__Brief__: If a line of the data below contains the string "change", count it, then state the total alone.

__Extracted material__:
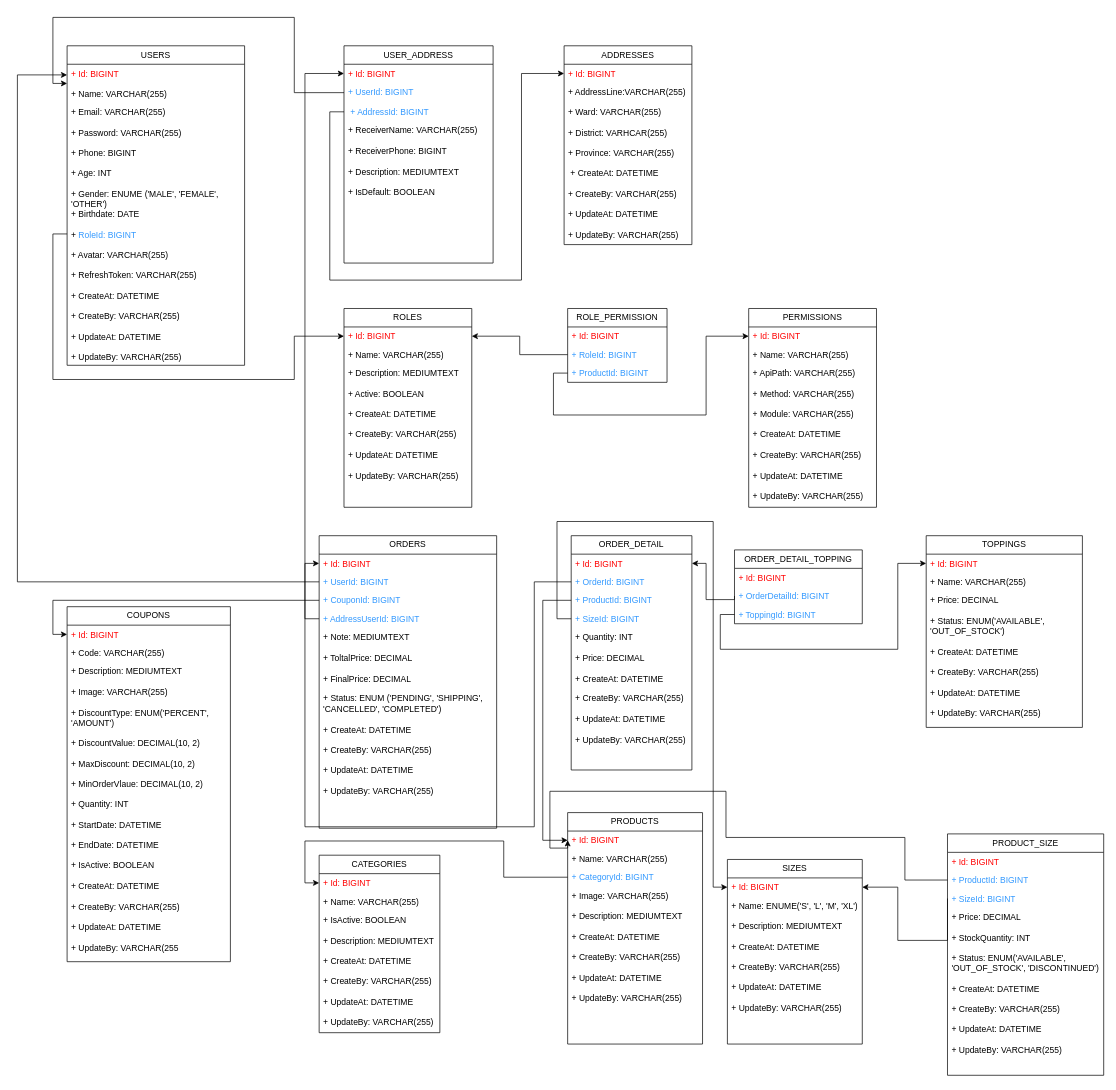
Above: page "Page-1" (2 of 5) of Untitled Diagram.drawio in TrinhHoa-23520508/class-diagram (draw.io), before the change. Source tidied: cells renumbered, new cells numbered last; positions are measured from the earlier drawing's top-left corner, leaving out a move shared by most shapes. Both pictures are drawn from the tidied source at 71%, with x=0, y=0 at pixel (17, 17).
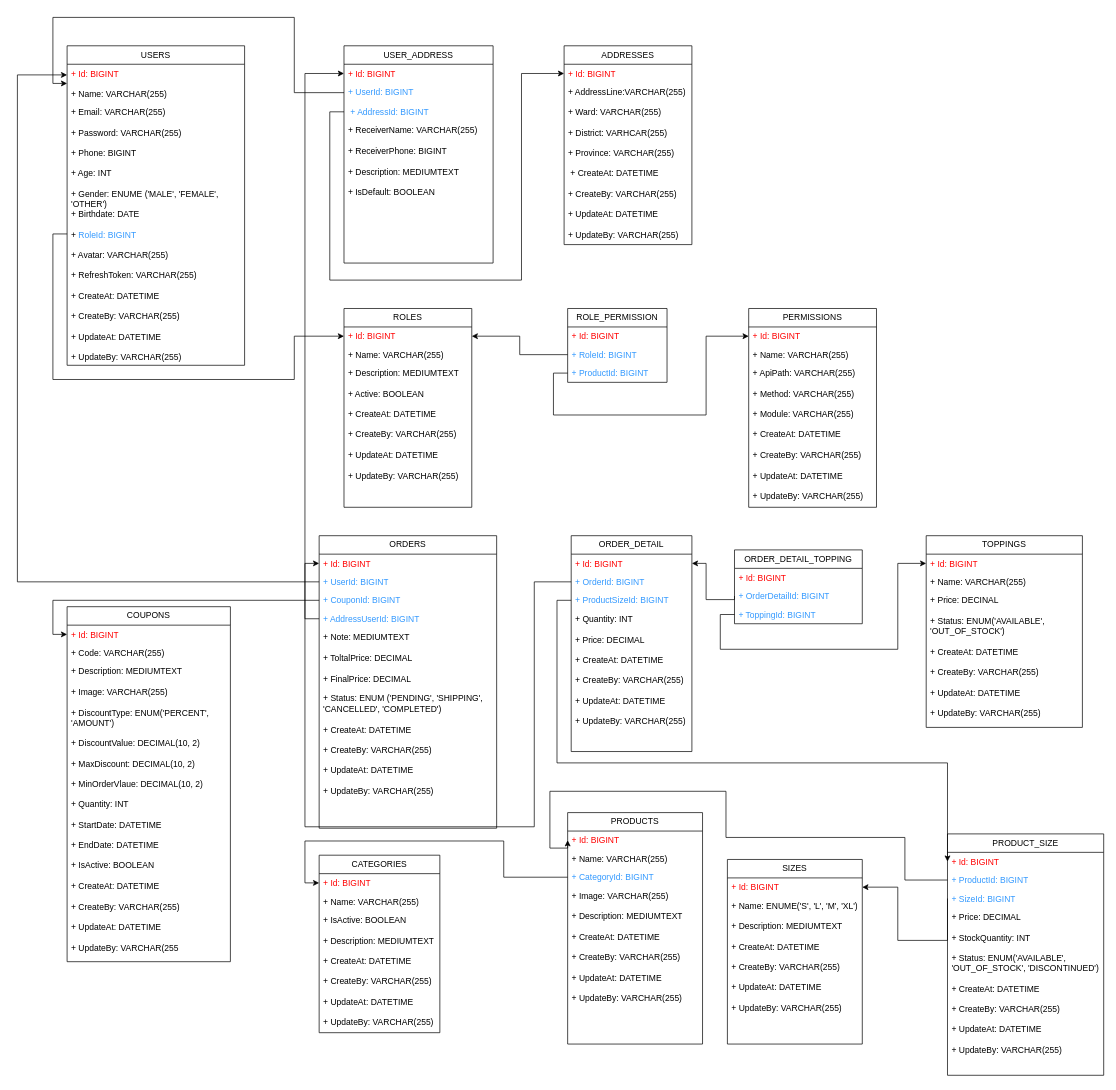
After the change.

Unchanged cells that the change refers to:
```xml
<mxCell id="6" value="&lt;span style=&quot;color: rgb(255, 0, 0);&quot;&gt;+ Id: BIGINT&lt;/span&gt;" style="text;strokeColor=none;fillColor=none;align=left;verticalAlign=top;spacingLeft=4;spacingRight=4;overflow=hidden;points=[[0,0.5],[1,0.5]];portConstraint=eastwest;whiteSpace=wrap;html=1;" parent="5" vertex="1">
  <mxGeometry y="26" width="190" height="26" as="geometry" />
</mxCell>
<mxCell id="11" value="&lt;font style=&quot;color: rgb(255, 0, 0);&quot;&gt;+ Id: BIGINT&lt;/font&gt;" style="text;strokeColor=none;fillColor=none;align=left;verticalAlign=top;spacingLeft=4;spacingRight=4;overflow=hidden;points=[[0,0.5],[1,0.5]];portConstraint=eastwest;whiteSpace=wrap;html=1;" parent="10" vertex="1">
  <mxGeometry y="26" width="190" height="26" as="geometry" />
</mxCell>
<mxCell id="14" value="&lt;span style=&quot;color: rgb(255, 0, 0);&quot;&gt;+ Id: BIGINT&lt;/span&gt;" style="text;strokeColor=none;fillColor=none;align=left;verticalAlign=top;spacingLeft=4;spacingRight=4;overflow=hidden;points=[[0,0.5],[1,0.5]];portConstraint=eastwest;whiteSpace=wrap;html=1;" parent="13" vertex="1">
  <mxGeometry y="26" width="220" height="26" as="geometry" />
</mxCell>
```

Diff of the diagram source:
```diff
@@
     <mxCell id="40" value="ORDER_DETAIL" style="swimlane;fontStyle=0;horizontal=1;startSize=26;fillColor=none;whiteSpace=wrap;html=1;" parent="1" vertex="1">
-      <mxGeometry x="780" y="730" width="170" height="330" as="geometry" />
+      <mxGeometry x="780" y="730" width="170" height="304" as="geometry" />
     </mxCell>
@@
-    <mxCell id="43" value="&lt;font style=&quot;color: rgb(51, 153, 255);&quot;&gt;+ ProductId: BIGINT&lt;/font&gt;" style="text;strokeColor=none;fillColor=none;align=left;verticalAlign=top;spacingLeft=4;spacingRight=4;overflow=hidden;points=[[0,0.5],[1,0.5]];portConstraint=eastwest;whiteSpace=wrap;html=1;" parent="40" vertex="1">
+    <mxCell id="43" value="&lt;font style=&quot;color: rgb(51, 153, 255);&quot;&gt;+ ProductSizeId: BIGINT&lt;/font&gt;" style="text;strokeColor=none;fillColor=none;align=left;verticalAlign=top;spacingLeft=4;spacingRight=4;overflow=hidden;points=[[0,0.5],[1,0.5]];portConstraint=eastwest;whiteSpace=wrap;html=1;" parent="40" vertex="1">
       <mxGeometry y="78" width="170" height="26" as="geometry" />
     </mxCell>
-    <mxCell id="44" value="&lt;font style=&quot;color: rgb(51, 153, 255);&quot;&gt;+ SizeId: BIGINT&lt;/font&gt;" style="text;strokeColor=none;fillColor=none;align=left;verticalAlign=top;spacingLeft=4;spacingRight=4;overflow=hidden;points=[[0,0.5],[1,0.5]];portConstraint=eastwest;whiteSpace=wrap;html=1;" parent="40" vertex="1">
-      <mxGeometry y="104" width="170" height="26" as="geometry" />
-    </mxCell>
     <mxCell id="45" value="&lt;div&gt;&lt;span style=&quot;background-color: transparent; color: light-dark(rgb(0, 0, 0), rgb(255, 255, 255));&quot;&gt;+ Quantity: INT&lt;/span&gt;&lt;/div&gt;&lt;div&gt;&lt;br&gt;&lt;/div&gt;&lt;div&gt;+ Price: DECIMAL&lt;/div&gt;&lt;div&gt;&lt;br&gt;&lt;/div&gt;&lt;div&gt;&lt;div&gt;+ CreateAt: DATETIME&lt;/div&gt;&lt;div&gt;&lt;br&gt;&lt;/div&gt;&lt;div&gt;+ CreateBy: VARCHAR(255)&lt;/div&gt;&lt;div&gt;&lt;br&gt;&lt;/div&gt;&lt;div&gt;+ UpdateAt: DATETIME&lt;/div&gt;&lt;div&gt;&lt;br&gt;&lt;/div&gt;&lt;div&gt;+ UpdateBy: VARCHAR(255)&lt;/div&gt;&lt;/div&gt;" style="text;strokeColor=none;fillColor=none;align=left;verticalAlign=top;spacingLeft=4;spacingRight=4;overflow=hidden;whiteSpace=wrap;html=1;" parent="40" vertex="1">
-      <mxGeometry y="130" width="170" height="200" as="geometry" />
+      <mxGeometry y="104" width="170" height="200" as="geometry" />
     </mxCell>
@@
-    <mxCell id="68" style="edgeStyle=orthogonalEdgeStyle;rounded=0;jettySize=auto;html=1;exitX=0;exitY=0.5;exitDx=0;exitDy=0;entryX=0;entryY=0.5;entryDx=0;entryDy=0;" parent="1" edge="1" source="44" target="11">
-      <mxGeometry relative="1" as="geometry">
-        <Array as="points">
-          <mxPoint x="760" y="847" />
-          <mxPoint x="760" y="710" />
-          <mxPoint x="980" y="710" />
-          <mxPoint x="980" y="1225" />
-        </Array>
-      </mxGeometry>
-    </mxCell>
-    <mxCell id="69" style="edgeStyle=orthogonalEdgeStyle;rounded=0;jettySize=auto;html=1;exitX=0;exitY=0.5;exitDx=0;exitDy=0;entryX=0;entryY=0.5;entryDx=0;entryDy=0;" parent="1" edge="1" source="43" target="6">
-      <mxGeometry relative="1" as="geometry">
-        <Array as="points">
-          <mxPoint x="740" y="821" />
-          <mxPoint x="740" y="1159" />
-        </Array>
-      </mxGeometry>
-    </mxCell>
@@
+    <mxCell id="83" style="edgeStyle=orthogonalEdgeStyle;rounded=0;jettySize=auto;html=1;exitX=0;exitY=0.5;exitDx=0;exitDy=0;entryX=0;entryY=0.5;entryDx=0;entryDy=0;" parent="1" edge="1" source="43" target="14">
+      <mxGeometry relative="1" as="geometry">
+        <Array as="points">
+          <mxPoint x="760" y="821" />
+          <mxPoint x="760" y="1050" />
+          <mxPoint x="1310" y="1050" />
+        </Array>
+      </mxGeometry>
+    </mxCell>
```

__Response to this exercise__: 3